“It seems to me that in some respects our justice system is analogous to this Rolls Royce, in that many Australians simply lack the financial means, knowledge and endurance to participate fully in its processes. While they can take some comfort that they live in a country which has such a justice system, to them it is inaccessible and, to that extent, of limited relevance.”
Pointing to the economic inefficiency of the civil litigation system when operated adversarially, in so much that it requires each party to litigation to prepare each and every matter that is put in issue, he also suggested that the adversarial approach was antithetical to the way in the vast majority of matters were resolved.
“Justice Kenneth Hayne has spoken of what he describes as 'the vanishing trial' in the civil context. That description is entirely justified by the statistics maintained by the Supreme Court of Western Australia. Those statistics show that less than 3 per cent of the cases commenced in our court are resolved by a trial, which of course means that more than 97 per cent are resolved by some other means; most often by agreement between the parties,” he said.
Justice Martin also said it would be interesting to gather empirical evidence to understand why this ratio is as it is.
“In particular, it would be interesting to know whether the high rate of resolution of cases by agreement between the parties is due to our provision of systems which encourage them to arrive at that consensus, or alternatively due to their emotional and financial exhaustion after participating in pre-trial processes. That information might assist in making decisions with respect to the most effective pre-trial processes to be engaged.”

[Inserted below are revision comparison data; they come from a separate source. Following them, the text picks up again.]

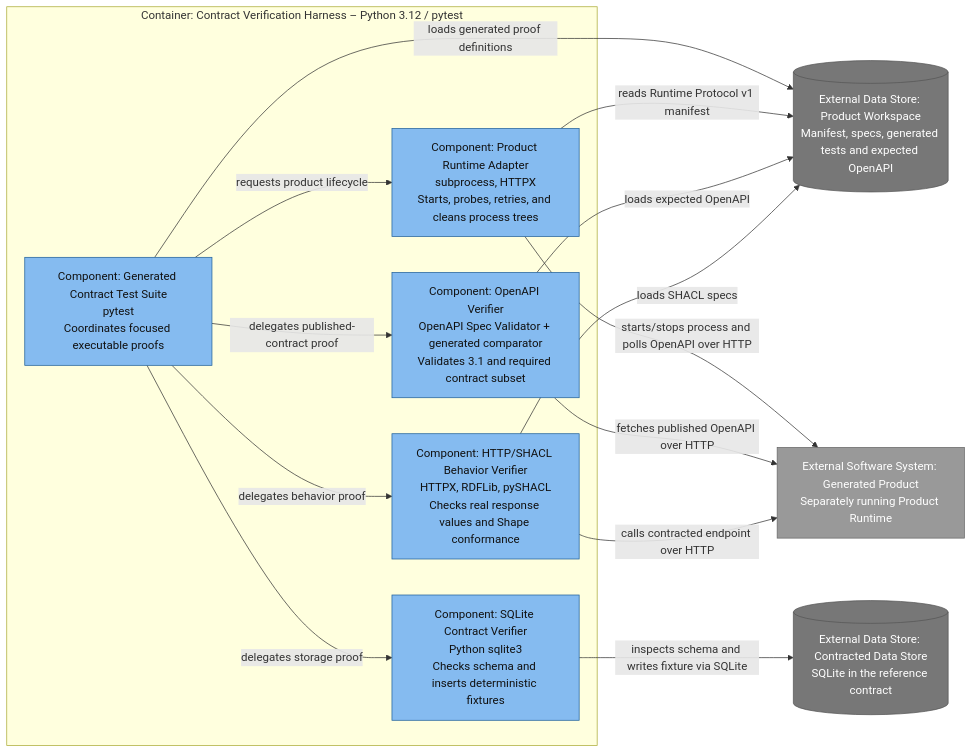
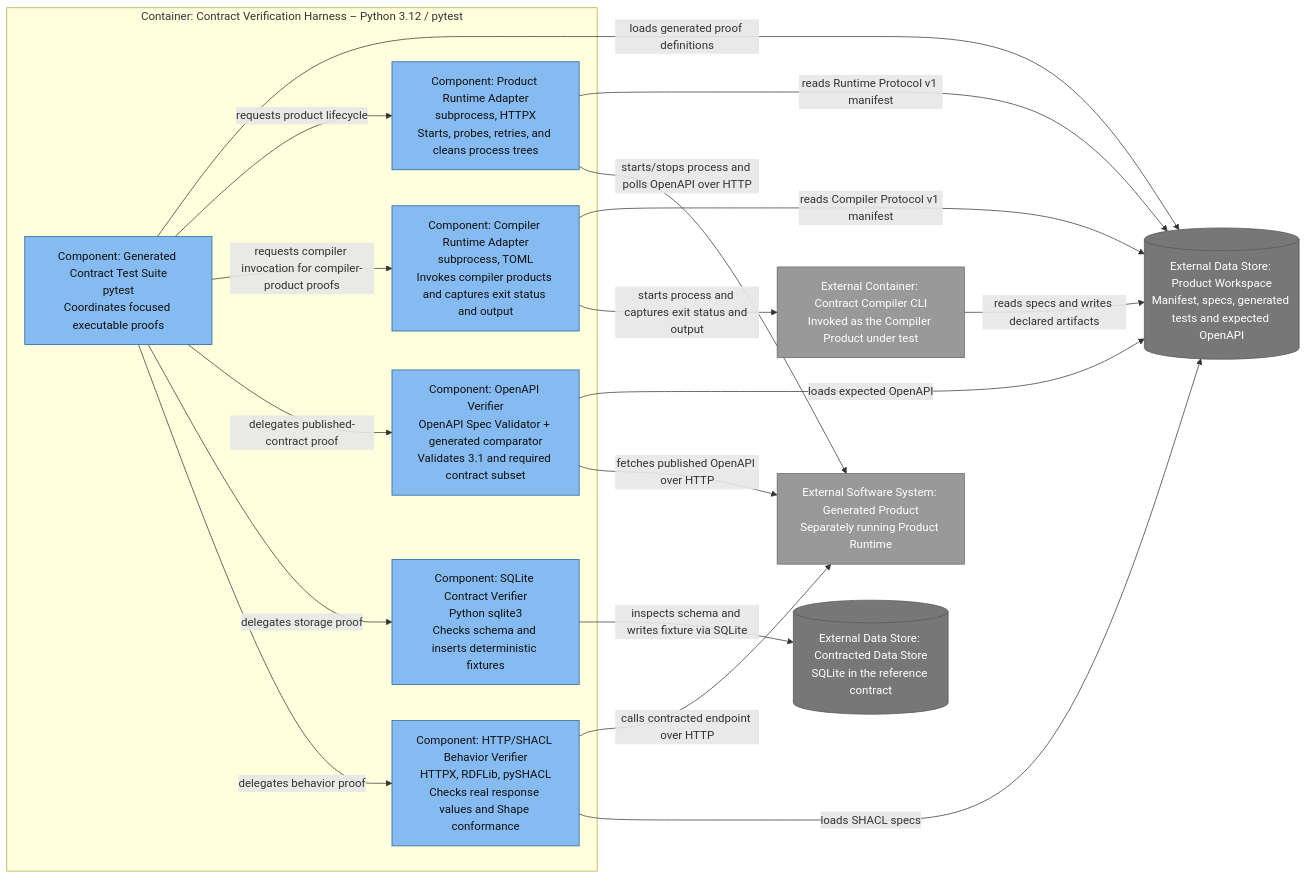
Before and after one commit to arturmiller/spec-compiler: the fifth of 5 diagrams in docs/architecture/c4.md, drawn with Mermaid. The commit also changed other lines of this file and 19 other files, not shown here.

````diff
--- a/docs/architecture/c4.md
+++ b/docs/architecture/c4.md
@@ -203,34 +215,40 @@
 ```mermaid
 flowchart LR
     workspace[("External Data Store: Product Workspace<br/>Manifest, specs, generated tests and expected OpenAPI")]
     runtime["External Software System: Generated Product<br/>Separately running Product Runtime"]
+    compiler_product["External Container: Contract Compiler CLI<br/>Invoked as the Compiler Product under test"]
     database[("External Data Store: Contracted Data Store<br/>SQLite in the reference contract")]
 
     subgraph harness_boundary["Container: Contract Verification Harness – Python 3.12 / pytest"]
         suite["Component: Generated Contract Test Suite<br/>pytest<br/>Coordinates focused executable proofs"]
         adapter["Component: Product Runtime Adapter<br/>subprocess, HTTPX<br/>Starts, probes, retries, and cleans process trees"]
+        compiler_adapter["Component: Compiler Runtime Adapter<br/>subprocess, TOML<br/>Invokes compiler products and captures exit status and output"]
         api["Component: OpenAPI Verifier<br/>OpenAPI Spec Validator + generated comparator<br/>Validates 3.1 and required contract subset"]
         sql["Component: SQLite Contract Verifier<br/>Python sqlite3<br/>Checks schema and inserts deterministic fixtures"]
         behavior["Component: HTTP/SHACL Behavior Verifier<br/>HTTPX, RDFLib, pySHACL<br/>Checks real response values and Shape conformance"]
     end
 
     suite -->|"loads generated proof definitions"| workspace
     suite -->|"requests product lifecycle"| adapter
     adapter -->|"reads Runtime Protocol v1 manifest"| workspace
     adapter -->|"starts/stops process and polls OpenAPI over HTTP"| runtime
+    suite -->|"requests compiler invocation for compiler-product proofs"| compiler_adapter
+    compiler_adapter -->|"reads Compiler Protocol v1 manifest"| workspace
+    compiler_adapter -->|"starts process and captures exit status and output"| compiler_product
+    compiler_product -->|"reads specs and writes declared artifacts"| workspace
     suite -->|"delegates published-contract proof"| api
     api -->|"loads expected OpenAPI"| workspace
     api -->|"fetches published OpenAPI over HTTP"| runtime
     suite -->|"delegates storage proof"| sql
     sql -->|"inspects schema and writes fixture via SQLite"| database
     suite -->|"delegates behavior proof"| behavior
     behavior -->|"calls contracted endpoint over HTTP"| runtime
     behavior -->|"loads SHACL specs"| workspace
 
     classDef component fill:#85bbf0,stroke:#1f5f99,color:#111;
     classDef external fill:#999,stroke:#666,color:#fff;
     classDef datastore fill:#777,stroke:#555,color:#fff;
-    class suite,adapter,api,sql,behavior component;
-    class runtime external;
+    class suite,adapter,compiler_adapter,api,sql,behavior component;
+    class runtime,compiler_product external;
     class workspace,database datastore;
 ```
````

Based on this, he argued that ‘alternative dispute resolution’ is a misnomer. Resolution of a dispute by agreement between the parties is not the ‘alternative’ it is the primary means by which disputes in our court are resolved.
From this, point, he said the current systems involve an undue focus on preparation for trial, given that only a small percentage of cases will actually go to trial.

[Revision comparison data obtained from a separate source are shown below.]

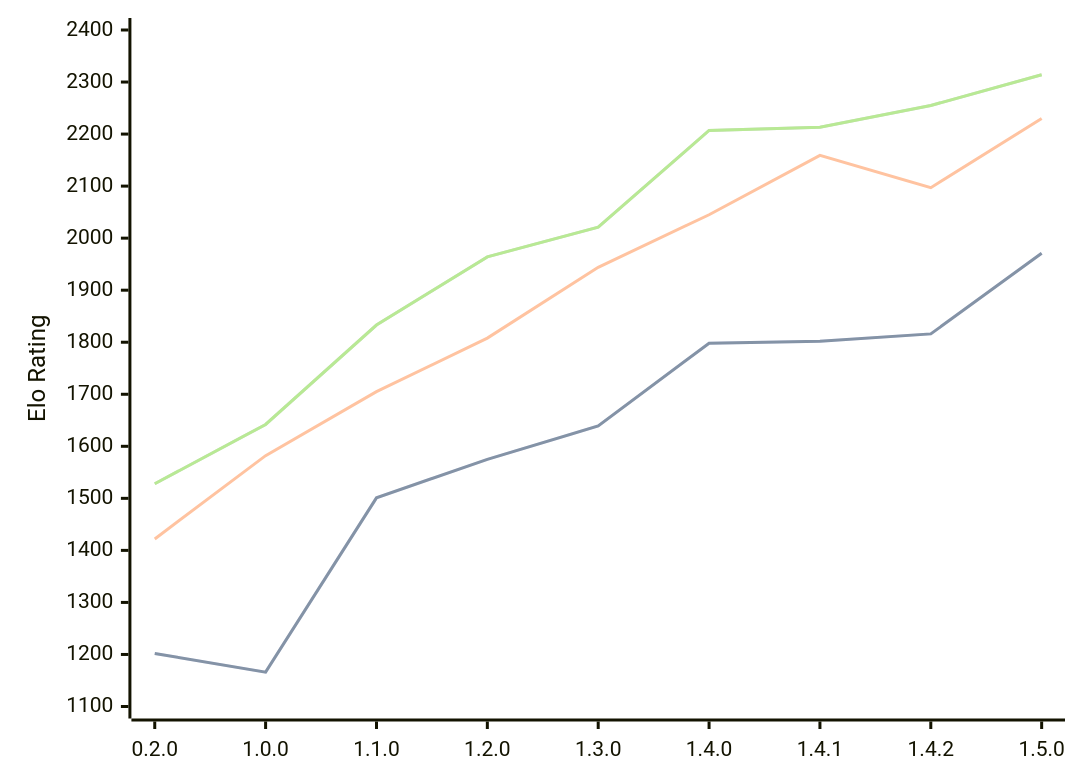
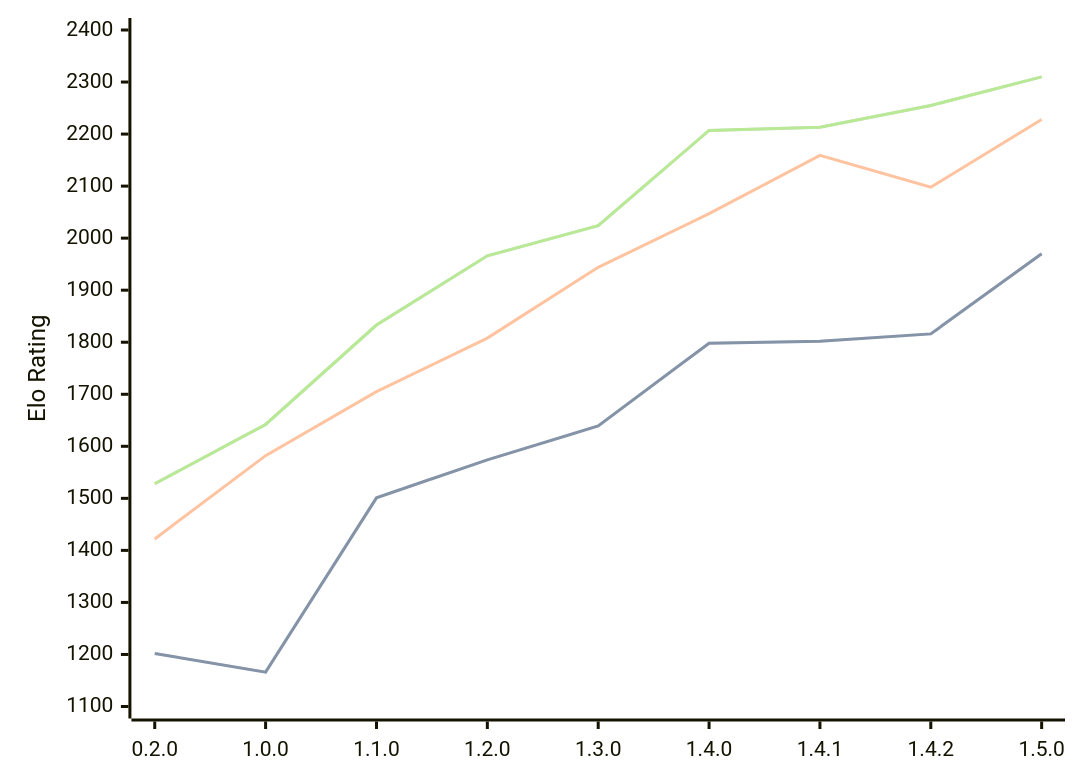
The diagram in engines/Zeppelin.md (computer-chess-index/cci), drawn with Mermaid before and after one commit. The commit also changed other lines of this file, not shown here.

Commit message:
Update CCI Ratings (ELO VLTC) - 2026-04-22

````diff
--- a/engines/Zeppelin.md
+++ b/engines/Zeppelin.md
@@ -41,11 +41,11 @@
 ```mermaid
 %%{init: {"theme":"base","themeVariables":{"seriesColors:['#a3a3a3','#222221','#faa371']}}}%%
 xychart-beta
   x-axis ["0.2.0", "1.0.0", "1.1.0", "1.2.0", "1.3.0", "1.4.0", "1.4.1", "1.4.2", "1.5.0"]
   y-axis "Elo Rating" 1100 --> 2400
-  line "STC (8.0+0.08s)" [1202, 1166, 1501, 1575, 1639, 1798, 1802, 1816, 1971]
-  line "STC (8.0+0.08s)" [1202, 1166, 1501, 1575, 1639, 1798, 1802, 1816, 1971]
-  line "LTC (60.0+0.60s)" [1422, 1582, 1705, 1808, 1944, 2045, 2159, 2097, 2230]
-  line "VLTC (2m24s+1.12s)" [1528, 1642, 1833, 1964, 2021, 2207, 2213, 2255, 2314]
-  line "VLTC (2m24s+1.12s)" [1528, 1642, 1833, 1964, 2021, 2207, 2213, 2255, 2314]
+  line "STC (8.0+0.08s)" [1202, 1166, 1501, 1574, 1639, 1798, 1802, 1816, 1970]
+  line "STC (8.0+0.08s)" [1202, 1166, 1501, 1574, 1639, 1798, 1802, 1816, 1970]
+  line "LTC (60.0+0.60s)" [1422, 1582, 1705, 1808, 1944, 2047, 2159, 2098, 2228]
+  line "VLTC (2m24s+1.12s)" [1528, 1642, 1833, 1966, 2024, 2207, 2213, 2255, 2310]
+  line "VLTC (2m24s+1.12s)" [1528, 1642, 1833, 1966, 2024, 2207, 2213, 2255, 2310]
 ```
````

“What is required are systems which better identify and discriminate between those cases that are most likely to go to trial, and those cases that are most likely to be resolved by some other means.”
That requires sensitive and subjective case management systems. Unless those systems are effective to identify and discriminate between cases, there will be a misallocation of the resources not only of the court, but also of the parties, in preparing for a trial that will never occur.
Also of note, was His Honour’s finding that cases within the WA Supreme Court referred to mediation “often as early as the closure of pleadings, sometimes even earlier than that”, had a chance of a successful outcome almost identical to the rate of successful resolutions at mediations conducted as the last step before a trial.
“Based on anecdotal evidence, it seems that one of the impediments to settlement at a mediation which is conducted just before a trial is the substantial costs which the parties have invested in preparation for their trial ...
"When a mediation is conducted early in the process, those costs have not been incurred, and experienced litigants will be aware of the scale of costs they are likely to incur between that early mediation and commencing their trial. Those potential savings can be injected into the settlement process.”